About Keratoconus

Risk Factors

You may be at higher risk of developing keratoconus if you have a family history of the disease; you rub your eyes hard and often; or you have an underlying medical condition like asthma, Ehlers-Danlos syndrome, retinitis pigmentosa, Down syndrome, or hay fever. Knowing your family’s medical history can improve your awareness, and subsequently, your odds of early detection.

Those at risk of developing keratoconus should see their eye doctor for exams every six to twelve months depending on their provider’s recommendations.

Symptoms

Signs and symptoms of Keratoconus include:

  • blurred vision
  • severe light sensitivity
  • glare that interferes with vision
  • frequent vision prescription changes
  • sudden worsening of vision
  • sudden clouding of vision

Treatment

Treatment depends on two primary factors: the rate at which the disease is progression and the severity of the current condition.

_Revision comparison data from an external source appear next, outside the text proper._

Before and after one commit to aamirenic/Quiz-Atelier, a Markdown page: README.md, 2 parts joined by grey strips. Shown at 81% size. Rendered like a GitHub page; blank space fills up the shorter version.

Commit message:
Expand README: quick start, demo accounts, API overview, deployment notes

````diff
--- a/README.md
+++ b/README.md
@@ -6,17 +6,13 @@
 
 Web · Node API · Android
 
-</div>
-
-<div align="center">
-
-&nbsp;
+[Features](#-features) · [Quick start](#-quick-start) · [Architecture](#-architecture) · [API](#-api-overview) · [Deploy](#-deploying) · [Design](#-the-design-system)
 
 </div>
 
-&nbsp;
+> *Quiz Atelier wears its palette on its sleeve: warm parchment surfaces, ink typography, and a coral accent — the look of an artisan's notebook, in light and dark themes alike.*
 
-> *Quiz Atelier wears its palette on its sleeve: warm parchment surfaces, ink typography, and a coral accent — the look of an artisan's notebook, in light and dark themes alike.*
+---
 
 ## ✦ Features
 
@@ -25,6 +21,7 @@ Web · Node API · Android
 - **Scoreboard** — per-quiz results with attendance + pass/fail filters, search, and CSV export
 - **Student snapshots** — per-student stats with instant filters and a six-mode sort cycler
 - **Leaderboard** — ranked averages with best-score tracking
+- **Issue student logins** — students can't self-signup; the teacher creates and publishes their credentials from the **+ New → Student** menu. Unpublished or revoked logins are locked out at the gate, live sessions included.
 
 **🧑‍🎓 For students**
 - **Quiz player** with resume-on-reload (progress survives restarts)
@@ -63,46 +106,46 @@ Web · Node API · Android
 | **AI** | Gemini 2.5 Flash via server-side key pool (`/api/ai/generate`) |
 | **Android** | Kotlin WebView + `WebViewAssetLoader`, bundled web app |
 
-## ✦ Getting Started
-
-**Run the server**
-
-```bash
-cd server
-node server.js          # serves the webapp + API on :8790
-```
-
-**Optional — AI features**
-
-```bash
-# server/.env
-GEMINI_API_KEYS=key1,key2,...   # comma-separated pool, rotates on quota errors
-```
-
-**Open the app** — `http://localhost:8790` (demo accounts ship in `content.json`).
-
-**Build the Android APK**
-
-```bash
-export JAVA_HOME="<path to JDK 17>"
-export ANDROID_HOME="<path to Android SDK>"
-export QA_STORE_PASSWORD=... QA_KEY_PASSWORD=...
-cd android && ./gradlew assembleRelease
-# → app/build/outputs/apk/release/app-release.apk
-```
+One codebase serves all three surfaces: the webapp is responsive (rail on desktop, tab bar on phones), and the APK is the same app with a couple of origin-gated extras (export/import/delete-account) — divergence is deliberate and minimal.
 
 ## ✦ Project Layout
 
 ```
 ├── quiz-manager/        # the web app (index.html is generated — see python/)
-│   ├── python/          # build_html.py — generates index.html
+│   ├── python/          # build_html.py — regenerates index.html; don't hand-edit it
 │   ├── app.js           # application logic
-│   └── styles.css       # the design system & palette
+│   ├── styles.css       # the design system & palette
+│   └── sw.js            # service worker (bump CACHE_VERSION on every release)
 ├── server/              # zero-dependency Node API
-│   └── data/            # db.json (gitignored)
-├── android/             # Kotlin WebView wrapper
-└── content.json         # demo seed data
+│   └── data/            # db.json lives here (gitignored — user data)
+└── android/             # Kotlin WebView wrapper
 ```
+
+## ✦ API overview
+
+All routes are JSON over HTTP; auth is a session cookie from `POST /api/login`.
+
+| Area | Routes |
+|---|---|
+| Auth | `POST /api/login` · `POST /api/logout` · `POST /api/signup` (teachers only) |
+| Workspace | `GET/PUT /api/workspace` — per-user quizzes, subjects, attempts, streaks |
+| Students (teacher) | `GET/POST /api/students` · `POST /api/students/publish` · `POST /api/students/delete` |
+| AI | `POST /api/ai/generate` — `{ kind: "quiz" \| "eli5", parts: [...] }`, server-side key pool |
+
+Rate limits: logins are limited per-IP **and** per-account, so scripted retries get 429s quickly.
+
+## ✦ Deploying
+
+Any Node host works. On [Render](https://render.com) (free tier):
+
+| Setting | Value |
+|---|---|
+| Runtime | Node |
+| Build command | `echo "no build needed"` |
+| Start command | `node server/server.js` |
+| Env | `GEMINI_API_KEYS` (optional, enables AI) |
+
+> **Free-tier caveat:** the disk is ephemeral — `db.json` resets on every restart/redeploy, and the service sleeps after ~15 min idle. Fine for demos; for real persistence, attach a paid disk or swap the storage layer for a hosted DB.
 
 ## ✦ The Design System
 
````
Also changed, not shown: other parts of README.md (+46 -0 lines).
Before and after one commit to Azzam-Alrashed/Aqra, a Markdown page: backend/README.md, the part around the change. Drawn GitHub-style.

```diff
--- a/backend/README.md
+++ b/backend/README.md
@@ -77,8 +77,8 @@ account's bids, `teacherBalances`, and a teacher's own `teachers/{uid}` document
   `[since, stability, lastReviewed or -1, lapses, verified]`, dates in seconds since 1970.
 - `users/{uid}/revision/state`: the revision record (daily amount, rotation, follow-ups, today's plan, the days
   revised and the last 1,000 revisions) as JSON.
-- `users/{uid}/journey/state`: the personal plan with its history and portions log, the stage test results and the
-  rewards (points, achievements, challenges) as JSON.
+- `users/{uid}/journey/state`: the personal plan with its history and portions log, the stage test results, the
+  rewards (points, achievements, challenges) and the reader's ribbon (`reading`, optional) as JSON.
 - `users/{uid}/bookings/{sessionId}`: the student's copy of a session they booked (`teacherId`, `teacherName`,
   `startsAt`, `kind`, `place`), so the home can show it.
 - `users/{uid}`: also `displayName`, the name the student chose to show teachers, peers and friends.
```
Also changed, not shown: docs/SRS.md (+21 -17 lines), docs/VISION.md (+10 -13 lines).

Most patients will need corrective lenses in the form of glasses, contacts, or scleral lenses. These function to correct your vision. For those whose condition continues to progress, corneal collagen cross-linking is often recommended. This treatment can help prevent the need for a corneal transplant someday.

In the most severe cases, corneal transplant is necessary and generally very successful.

To learn more, schedule your consultation appointment with ICON Eyecare here.

A Team of Experts.

With decades of combined experiences, Icon’s doctors provide industry-leading care using the latest, advanced technology and techniques.